Pesticides could have been used on the hay, and it is a bad idea to let a hedgehog rummage around anything with pesticide residue.
Is It Possible For Hedgehogs To Play With Cat Toys?
Before handing some cat toys to hedgehogs, make sure they haven’t been handled by a cat. Since the smell of a cat on the toy may annoy hedgehogs, they can become hostile and attack the toy, mistaking it for a threat. Any cat toy should be brand new to be on the safe side.
Any cat toy that is used by hedgehogs must be able to survive the stress and strain. They’ll want to chew it with their razor-sharp teeth.
What Is The Recommended Depth Of Hedgehog Bedding?
Since we use fabric-based bedding, the thickness is just about a half-centimeter. An inch or two of pellet or shaving bedding may suffice, with caution taken to ensure the hedgehog’s freedom to walk about the cage is not affected.
The hedgehog’s bedding must be able to withstand other things in the enclosure.
Is It Possible To Use Newspaper As Hedgehog Bedding?
Few hedgehog owners use newspapers for bedding, but caution must be taken to guarantee that the newspaper pigment is not poisonous. Since water spills, vomit, and feces will seep through the newspaper, it will need to be cleaned on a daily basis.
Is It Possible For Hedgehogs To Overheat?
Hedgehogs will overheat and go into a state known as aestivation, in which they lay on their stomachs with their legs extended (splatting). In humans, this is similar to heatstroke because they must cool off.
Hedgehogs require heat to survive, a place to cover and relax, dry and convenient bedding, toys to play with, and workout equipment to stay safe and avoid becoming obese.

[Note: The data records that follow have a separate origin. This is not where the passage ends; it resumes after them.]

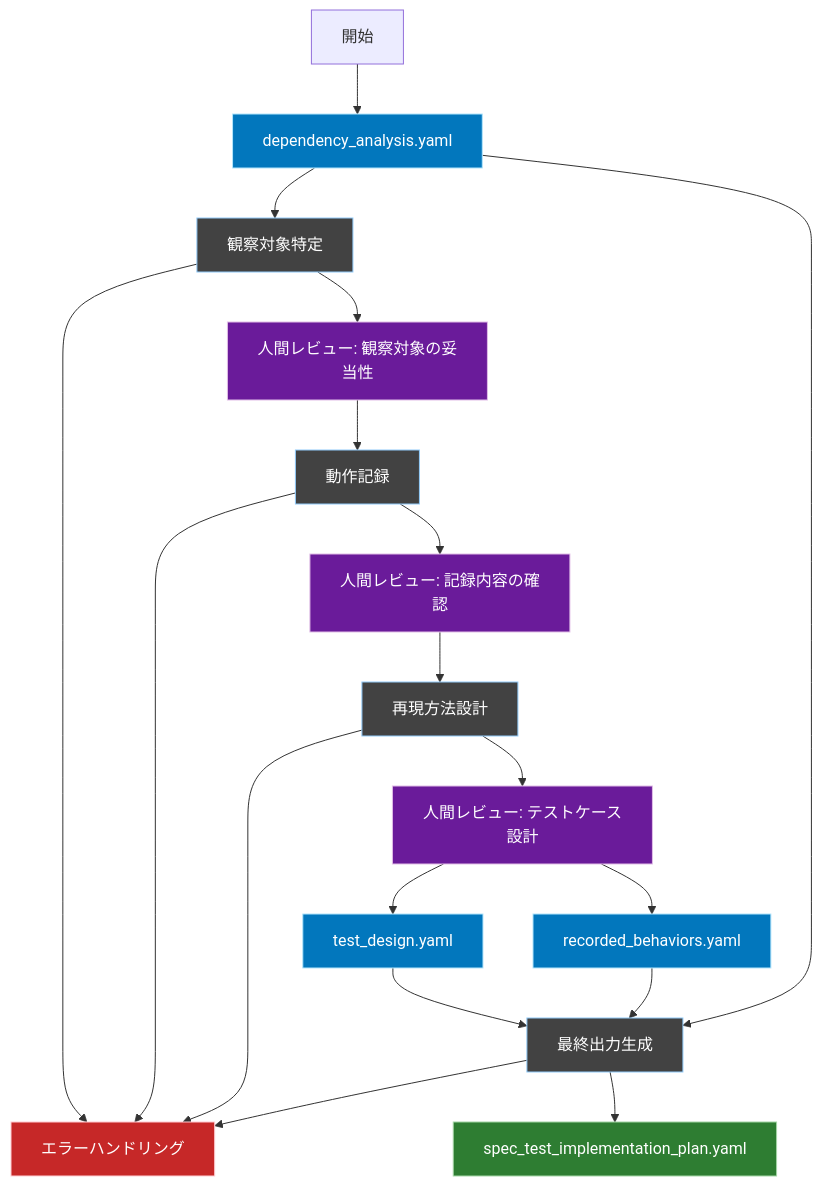
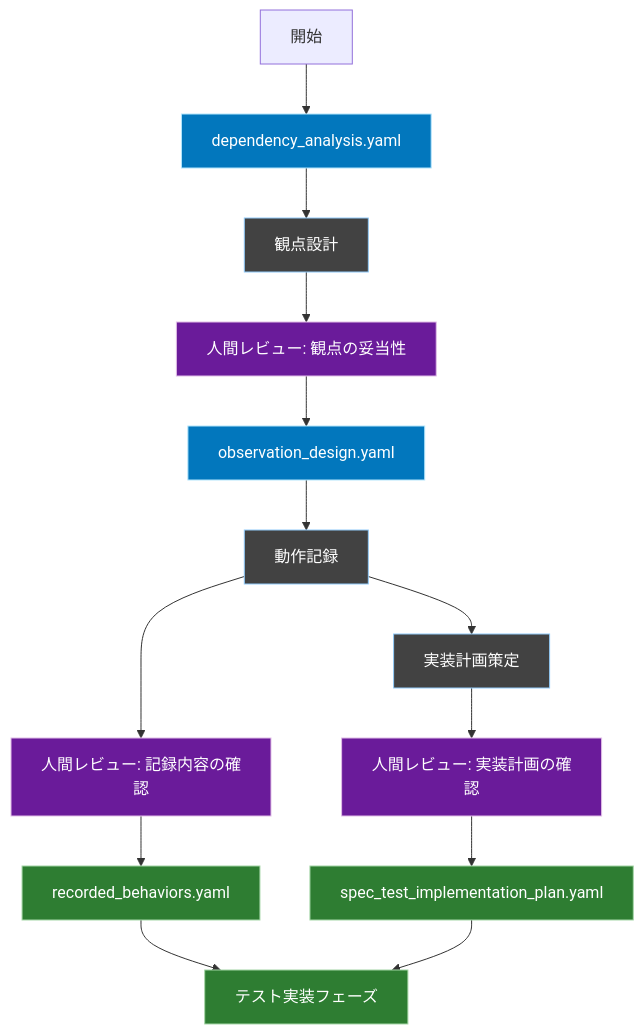
The first of 2 diagrams in FLOW/WORKFLOW_SPEC_TEST_PLAN.md (ryosuke911/WORKFLOW_SPEC_TEST), drawn with Mermaid before and after one commit. The commit also changed other lines of this file and 1 other file, not shown here.

````diff
--- a/FLOW/WORKFLOW_SPEC_TEST_PLAN.md
+++ b/FLOW/WORKFLOW_SPEC_TEST_PLAN.md
@@ -7,33 +7,25 @@
 ```mermaid
 graph TD
     %% スタイル定義
     classDef file fill:#0277bd,stroke:#b3e5fc,color:#fff
     classDef process fill:#424242,stroke:#90caf9,color:#fff
     classDef output fill:#2e7d32,stroke:#a5d6a7,color:#fff
     classDef error fill:#c62828,stroke:#ffcdd2,color:#fff
     classDef review fill:#6a1b9a,stroke:#e1bee7,color:#fff
 
     Input[dependency_analysis.yaml]:::file
     
     Start[開始] --> Input
-    Input --> Phase1[観察対象特定]:::process
-    Phase1 --> Review1[人間レビュー: 観察対象の妥当性]:::review
-    Review1 --> Phase2[動作記録]:::process
+    Input --> Phase1[観点設計]:::process
+    Phase1 --> Review1[人間レビュー: 観点の妥当性]:::review
+    Review1 --> OD[observation_design.yaml]:::file
+    OD --> Phase2[動作記録]:::process
     Phase2 --> Review2[人間レビュー: 記録内容の確認]:::review
-    Review2 --> Phase3[再現方法設計]:::process
-    Phase3 --> Review3[人間レビュー: テストケース設計]:::review
-    Review3 --> TD[test_design.yaml]:::file
-    Review3 --> RB[recorded_behaviors.yaml]:::file
+    Review2 --> RB[recorded_behaviors.yaml]:::output
+    Phase2 --> Phase3[実装計画策定]:::process
+    Phase3 --> Review3[人間レビュー: 実装計画の確認]:::review
+    Review3 --> IP[spec_test_implementation_plan.yaml]:::output
     
-    TD --> Phase4[最終出力生成]:::process
-    RB --> Phase4
-    Input --> Phase4
-    
-    Error[エラーハンドリング]:::error
-    Phase1 --> Error
-    Phase2 --> Error
-    Phase3 --> Error
-    Phase4 --> Error
-    
-    Phase4 --> IP[spec_test_implementation_plan.yaml]:::output
+    RB --> Implementation[テスト実装フェーズ]:::output
+    IP --> Implementation
 ```
````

All important cage products chosen must be appropriate for the cage and not of danger to a hedgehog. Bad choices will result in fire hazards as well as health complications for your pet.